SPEAKING broadly, we may say that the world is always wrong, more or less, in its judgments of men --errs by excess or defect. Judgments are determined less by intellectual processes than by feelings; and feelings are swayed this way or that way largely by mere personal likes and dislikes, or by the desire to express authorized opinions--to be in the fashion. Hence a way of discounting opinions is desirable. Some guidance may be had by observing their oscillations, and noting the stages in their oscillations which at the time being they have reached.

Let me re-estate this thesis by setting out with the truth that all movement is rhythmical--that of opinion included. After going to one extreme a reaction in course of time carries it to the other extreme, and then comes eventually a re-action. This is clearly observable in the case of reputations. Time was when the authority of Aristotle was supreme and unquestioned. Then came Bacon and the reform in philosophy which he initiated: the result being that the reputation of Aristotle waned and the reputation of Bacon became great. In recent days the over-esti


Notes for this page

Add a new note
If you are trying to select text to create highlights or citations, remember that you must now click or tap on the first word, and then click or tap on the last word.
Loading One moment ...
Project items
Cite this page

Cited page

Citations are available only to our active members.
Sign up now to cite pages or passages in MLA, APA and Chicago citation styles.

Cited page

Bookmark this page
Facts and Comments


Text size Smaller Larger
Search within

Search within this book

Look up

Look up a word

  • Dictionary
  • Thesaurus
Please submit a word or phrase above.
Print this page

Print this page

Why can't I print more than one page at a time?

While we understand printed pages are helpful to our users, this limitation is necessary to help protect our publishers' copyrighted material and prevent its unlawful distribution.

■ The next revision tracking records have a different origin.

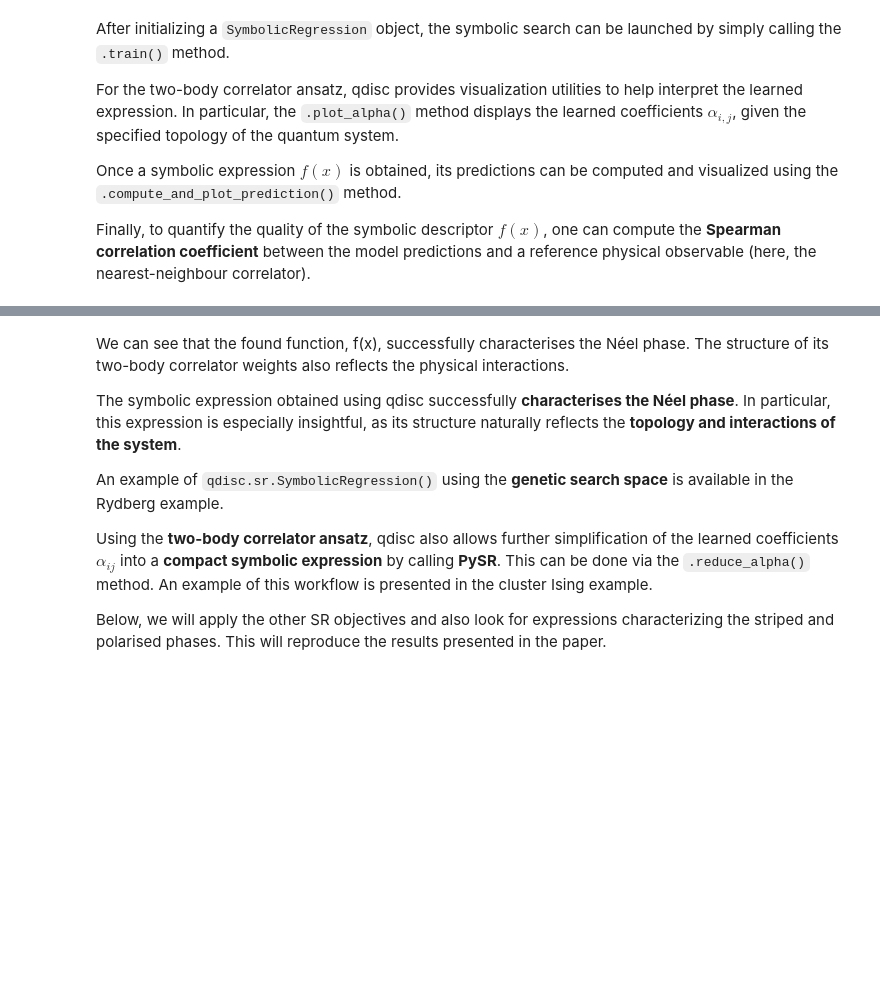
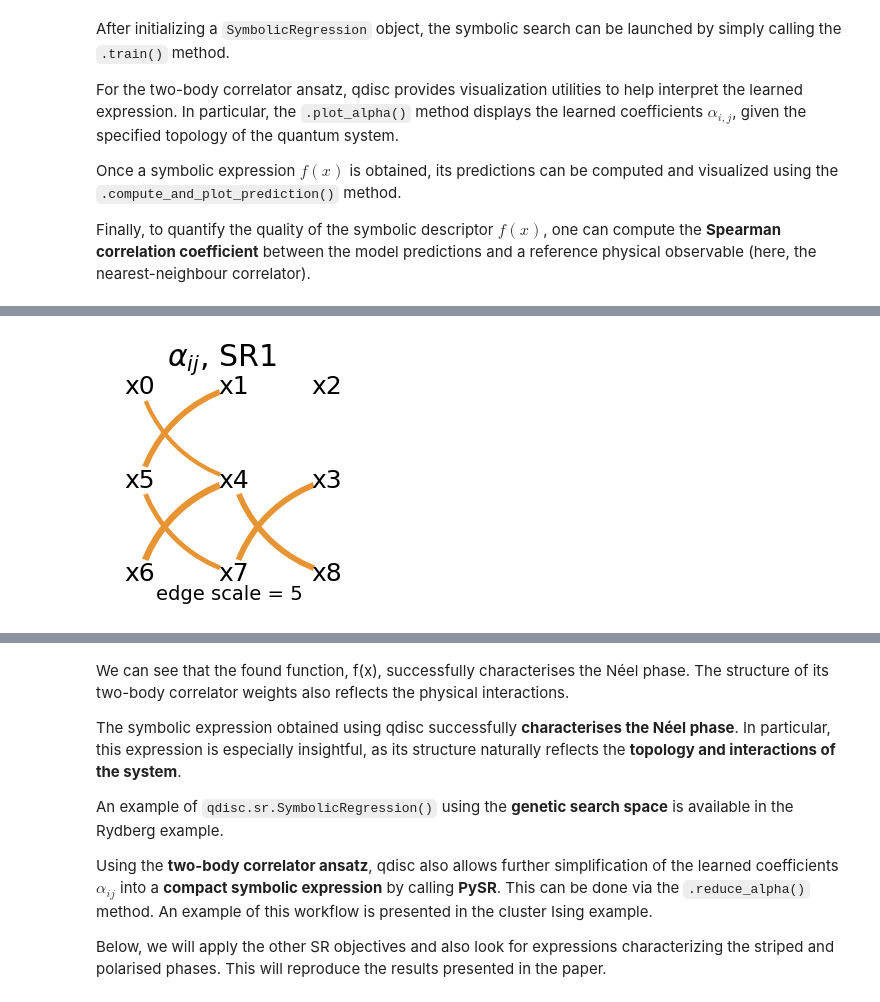
Before and after one commit to qic-ibk/qdisc, a Jupyter notebook: nbs/tutorials/J1J2_tuto2_SR.ipynb, the cells around one changed output, grey strips where cells are left out. Saved outputs shown, nothing was run; the diff lists cells and outputs as text; code cells hidden in the pictures; blank space fills up the shorter version.

```diff
--- a/nbs/tutorials/J1J2_tuto2_SR.ipynb
+++ b/nbs/tutorials/J1J2_tuto2_SR.ipynb
@@ -156,0 +153,7 @@ NameError: name 'data_exact' is not defined
+# %%
+alpha = mySR.model.alpha
+# %%
+mySR.model.alpha = (alpha>0.6)*alpha
+mySR.plot_alpha(topology=topology, edge_scale=5, name='SR1')
+# %% [output]
+[figure, added]
```
Also changed, not shown: parts of 20 cells of this notebook, 3 other files.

We are sorry for any inconvenience.
Full screen
/ 314

matching results for page

Cited passage

Citations are available only to our active members.
Sign up now to cite pages or passages in MLA, APA and Chicago citation styles.

Cited passage

Welcome to the new Questia Reader

The Questia Reader has been updated to provide you with an even better online reading experience.  It is now 100% Responsive, which means you can read our books and articles on any sized device you wish.  All of your favorite tools like notes, highlights, and citations are still here, but the way you select text has been updated to be easier to use, especially on touchscreen devices.  Here's how:

1. Click or tap the first word you want to select.
2. Click or tap the last word you want to select.

OK, got it!

Thanks for trying Questia!

Please continue trying out our research tools, but please note, full functionality is available only to our active members.

Your work will be lost once you leave this Web page.

For full access in an ad-free environment, sign up now for a FREE, 1-day trial.

Already a member? Log in now.

Are you sure you want to delete this highlight?